“Be a role model for reading; we cannot expect our children to sit, read and enjoy books if we do not model the same behaviour as adults. Share the love of reading and make it a special time within your family.”
Why parents need to be taught how to read with their children
While it might seem self-evident how to read with your child, it’s an acquired skill, and some of your intuitive behaviours could actually be preventing your children’s learning from progressing as quickly as it otherwise would.
Martin Cole, Deputy Headteacher at Horizon English School, shares his tips:
“Whilst there is no definitive one-size-fits-all recommendation in terms of frequency for how often children should read or be read to at home, an approximate guide is to engage in reading 5 times per week for approximately 15-20 minutes.”
“One of the biggest pitfalls that adults can make when listening to a child read is to interrupt too frequently, therefore stripping the child of their independence and ultimately reducing the enjoyment of the reading experience. Instead, children should be given the opportunity to self-correct their own reading.”
6 Simple Ways to Make Home Reading Sessions Smooth and Effective
- Talk less

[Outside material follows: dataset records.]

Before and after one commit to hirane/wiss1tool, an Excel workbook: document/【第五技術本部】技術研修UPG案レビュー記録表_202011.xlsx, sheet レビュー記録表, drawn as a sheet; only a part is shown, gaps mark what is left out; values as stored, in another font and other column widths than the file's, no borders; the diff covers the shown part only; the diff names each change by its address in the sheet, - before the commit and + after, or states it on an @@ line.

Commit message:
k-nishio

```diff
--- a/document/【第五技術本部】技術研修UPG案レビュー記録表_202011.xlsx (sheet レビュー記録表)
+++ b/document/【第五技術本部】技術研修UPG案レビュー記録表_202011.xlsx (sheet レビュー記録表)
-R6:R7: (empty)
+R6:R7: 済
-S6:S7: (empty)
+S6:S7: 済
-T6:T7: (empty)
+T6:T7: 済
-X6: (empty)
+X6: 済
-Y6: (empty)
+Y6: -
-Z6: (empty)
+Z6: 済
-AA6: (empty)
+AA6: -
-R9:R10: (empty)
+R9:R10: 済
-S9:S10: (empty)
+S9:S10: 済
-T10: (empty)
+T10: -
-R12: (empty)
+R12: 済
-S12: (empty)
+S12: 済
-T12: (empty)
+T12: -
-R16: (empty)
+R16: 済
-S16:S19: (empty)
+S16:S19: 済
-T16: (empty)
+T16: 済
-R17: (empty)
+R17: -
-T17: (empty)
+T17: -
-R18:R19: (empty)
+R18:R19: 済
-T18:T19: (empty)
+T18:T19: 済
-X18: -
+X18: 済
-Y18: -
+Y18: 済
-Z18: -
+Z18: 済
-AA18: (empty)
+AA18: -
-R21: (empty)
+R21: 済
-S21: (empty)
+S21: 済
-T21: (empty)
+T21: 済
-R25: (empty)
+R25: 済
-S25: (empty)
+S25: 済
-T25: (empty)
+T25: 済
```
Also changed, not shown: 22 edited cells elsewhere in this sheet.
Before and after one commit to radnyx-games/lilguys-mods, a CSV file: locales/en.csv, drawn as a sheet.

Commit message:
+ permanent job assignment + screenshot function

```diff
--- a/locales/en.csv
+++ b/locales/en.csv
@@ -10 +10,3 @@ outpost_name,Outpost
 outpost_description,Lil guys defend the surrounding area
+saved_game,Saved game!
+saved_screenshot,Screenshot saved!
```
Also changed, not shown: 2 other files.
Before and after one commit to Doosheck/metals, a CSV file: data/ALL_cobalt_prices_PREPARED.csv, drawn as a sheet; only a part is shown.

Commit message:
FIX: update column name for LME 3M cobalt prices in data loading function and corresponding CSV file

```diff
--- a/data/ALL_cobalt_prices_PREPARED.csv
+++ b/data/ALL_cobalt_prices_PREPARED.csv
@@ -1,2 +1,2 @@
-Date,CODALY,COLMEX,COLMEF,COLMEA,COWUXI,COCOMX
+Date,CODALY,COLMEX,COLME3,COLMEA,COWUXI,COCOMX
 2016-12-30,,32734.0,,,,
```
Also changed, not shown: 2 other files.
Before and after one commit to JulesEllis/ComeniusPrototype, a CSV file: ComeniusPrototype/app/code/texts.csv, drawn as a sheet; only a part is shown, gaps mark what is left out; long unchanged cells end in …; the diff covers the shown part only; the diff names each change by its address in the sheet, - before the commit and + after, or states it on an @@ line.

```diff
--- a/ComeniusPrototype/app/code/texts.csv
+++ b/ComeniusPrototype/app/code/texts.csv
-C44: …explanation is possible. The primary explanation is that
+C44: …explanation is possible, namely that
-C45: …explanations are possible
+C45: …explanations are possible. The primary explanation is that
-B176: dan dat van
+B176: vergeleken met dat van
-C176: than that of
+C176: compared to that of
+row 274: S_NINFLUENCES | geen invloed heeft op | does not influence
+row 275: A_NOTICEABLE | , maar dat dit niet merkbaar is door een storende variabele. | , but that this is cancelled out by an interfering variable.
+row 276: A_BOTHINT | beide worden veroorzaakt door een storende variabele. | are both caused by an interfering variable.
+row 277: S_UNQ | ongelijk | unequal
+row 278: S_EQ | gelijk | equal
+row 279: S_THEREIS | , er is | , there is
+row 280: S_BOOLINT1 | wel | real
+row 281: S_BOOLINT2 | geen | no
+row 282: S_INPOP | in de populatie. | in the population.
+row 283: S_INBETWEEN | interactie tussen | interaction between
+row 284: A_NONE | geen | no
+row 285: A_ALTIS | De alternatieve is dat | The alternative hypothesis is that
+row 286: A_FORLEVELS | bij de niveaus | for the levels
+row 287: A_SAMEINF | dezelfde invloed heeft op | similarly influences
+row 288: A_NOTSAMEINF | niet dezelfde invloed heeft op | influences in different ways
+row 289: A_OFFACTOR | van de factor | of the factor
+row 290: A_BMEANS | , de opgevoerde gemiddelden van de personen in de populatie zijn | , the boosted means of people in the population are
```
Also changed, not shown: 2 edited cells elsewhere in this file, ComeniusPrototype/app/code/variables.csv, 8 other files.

“Allow space and time for a child to decode and solve challenging words independently,” says Martin Cole, Deputy Headteacher of Horizon English School.
- Encourage their detective skills
If a child is struggling with a particular word, there are several strategies you can use before telling them the answer. If it is a long word you can suggest they try ‘Chunking’, which is when they use their finger to break up the word into its separate sounds. If they are pronouncing a sound in a way that is stopping them from decoding the word, suggest that they use their phonics knowledge to think about any alternative sounds a particular letter can make.
- Really, actually, listen
This might sound obvious but invest your time in focusing on your child when he or she reads, and build their confidence by allowing them to continue reading on even if they make a mistake. Once they finish the section or paragraph you can ask them to go back and look at the word again.
- Encourage independence
Let children hold the book themselves – as tempting as it is to have your child on your lap while you read together, it’s best for them to hold the book independently, and trace the words with their own fingers rather than with yours.
- Use Positive language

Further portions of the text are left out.